Detected change data:
⟨
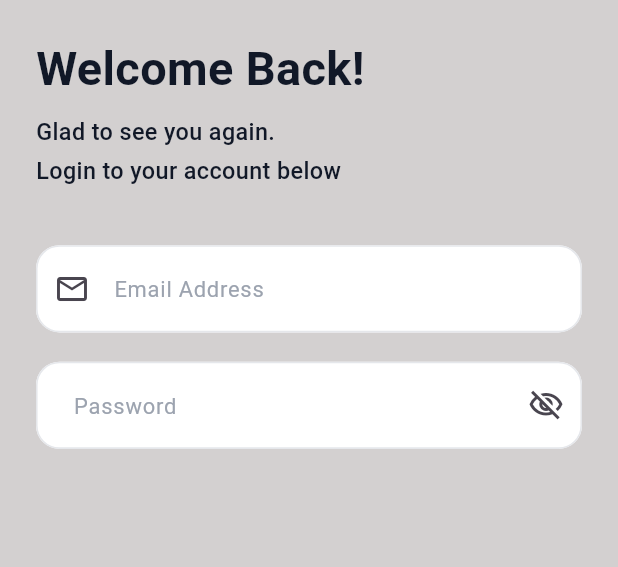
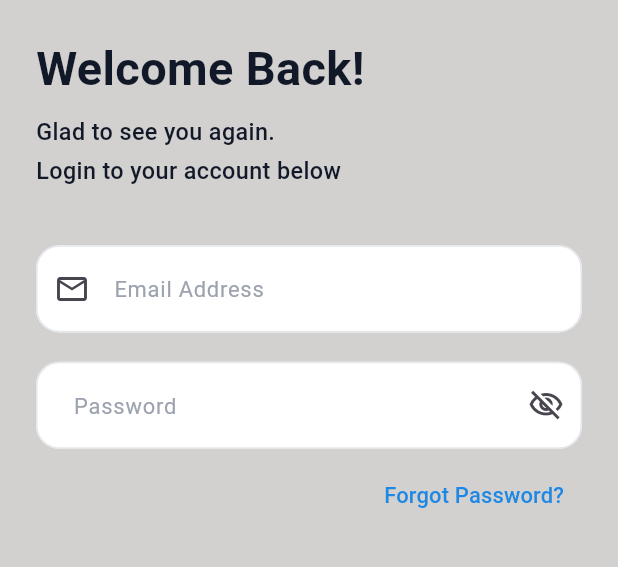
Before and after one commit to AmrReda92/fad-task, a Flutter app: the screen it shows after launch, on a phone screen of 412 x 824 dp, the part 138-705 px from its top. Run offline on Flutter 3.47's test engine with Material 3 defaults, Android fonts, the phone set to English and light mode, and no system bars; our stand-ins replace flutter_screenutil, flutter_svg.

Commit message:
added forget password

```diff
--- a/lib/features/auth/presentation/ui/login_screen.dart
+++ b/lib/features/auth/presentation/ui/login_screen.dart
@@ -2,6 +2,7 @@ import 'package:flutter/material.dart';
 import 'package:flutter_screenutil/flutter_screenutil.dart';
 
 import '../../../../core/shared_widgets/custom_text_form_field.dart';
+import '../../../../core/theme/app_text_styles.dart';
 import '../widgets/login_header.dart';
 
 class LoginScreen extends StatelessWidget {
@@ -38,8 +39,19 @@ class LoginScreen extends StatelessWidget {
                   textInputAction: TextInputAction.done,
                 ),
 
-                SizedBox(height: 20.h),
+                SizedBox(height: 8.h),
+                Align(
+                  alignment: Alignment.centerRight,
+                  child: TextButton(
+                    onPressed: () {},
+                    child: Text(
+                      'Forgot Password?',
+                      style: AppTextStyles.font15MediumPrimary,
+                    ),
+                  ),
+                ),
 
+                SizedBox(height: 24.h),
 
 
 
```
⟩
_Work to be completed_
Your answer should be a single number: the count of lines above with the word "import".

_Answer for the task_
5